The ruling issued by Wake County Superior Court Judge Howard Manning overturns the 2006 law that ended the state's 13-year experiment with video poker machines, a popular attractions when legal in bars and convenience stores.
The ruling won't lead to the immediate return of the machines, since Manning also issued a stay of his order to give the state time to file an expected appeal.
Manning's decision came in a lawsuit filed by former video poker machine vendor McCracken and Amick Inc. The company's attorneys argued the federal law that governs the state's gambling agreement with the Cherokee does not permit the state to bar games it allows on tribal lands.
"The state acted unlawfully in authorizing the Eastern Band of the Cherokee Indians to possess and operate video gaming machines on tribal lands within North Carolina because that activity is not allowed elsewhere in the state," Manning wrote in his order.
Sen. Charlie Albertson, D-Duplin, the primary booster of the legislative ban, said late Thursday it was approved after lawmakers heard repeated complaints about people losing money playing machines that could legally offer only $10 in merchandise as a prize.
"There was no regulation of these machines," Albertson said. "You couldn't find anything good about them, to tell you the truth."
The state's sheriffs had long complained that it was too hard to weed out those that illegally offered large cash pay outs.
After legalizing the machines in 1993 and approving new regulations on them in 2000, lawmakers imposed a one-year phase out of the games that was completed in June 2007.

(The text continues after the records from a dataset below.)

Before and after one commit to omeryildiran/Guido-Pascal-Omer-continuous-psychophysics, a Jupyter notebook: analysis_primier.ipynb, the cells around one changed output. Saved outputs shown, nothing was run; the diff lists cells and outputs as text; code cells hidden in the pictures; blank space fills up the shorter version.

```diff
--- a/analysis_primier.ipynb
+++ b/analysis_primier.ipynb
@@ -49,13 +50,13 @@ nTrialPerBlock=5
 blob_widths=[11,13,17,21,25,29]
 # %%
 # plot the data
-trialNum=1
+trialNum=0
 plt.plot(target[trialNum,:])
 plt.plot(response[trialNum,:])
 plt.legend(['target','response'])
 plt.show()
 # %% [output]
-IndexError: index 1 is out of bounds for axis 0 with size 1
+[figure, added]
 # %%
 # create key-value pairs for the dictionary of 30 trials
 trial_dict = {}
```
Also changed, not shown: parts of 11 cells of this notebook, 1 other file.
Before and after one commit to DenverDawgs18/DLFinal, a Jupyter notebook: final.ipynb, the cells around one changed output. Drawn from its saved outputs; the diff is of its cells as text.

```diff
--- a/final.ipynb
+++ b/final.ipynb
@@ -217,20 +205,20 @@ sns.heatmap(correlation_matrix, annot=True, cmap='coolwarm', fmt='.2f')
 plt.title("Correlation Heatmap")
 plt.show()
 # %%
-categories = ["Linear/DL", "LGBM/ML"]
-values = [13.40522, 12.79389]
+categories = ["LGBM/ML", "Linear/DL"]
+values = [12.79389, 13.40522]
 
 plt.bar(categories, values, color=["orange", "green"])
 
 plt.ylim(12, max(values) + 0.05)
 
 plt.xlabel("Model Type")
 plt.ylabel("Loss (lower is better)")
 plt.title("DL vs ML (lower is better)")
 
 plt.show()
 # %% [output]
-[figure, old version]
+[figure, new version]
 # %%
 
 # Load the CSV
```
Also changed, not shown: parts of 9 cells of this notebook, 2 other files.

Asked about Manning's decision, a spokeswoman for North Carolina Attorney General Roy Cooper declined to comment Thursday evening.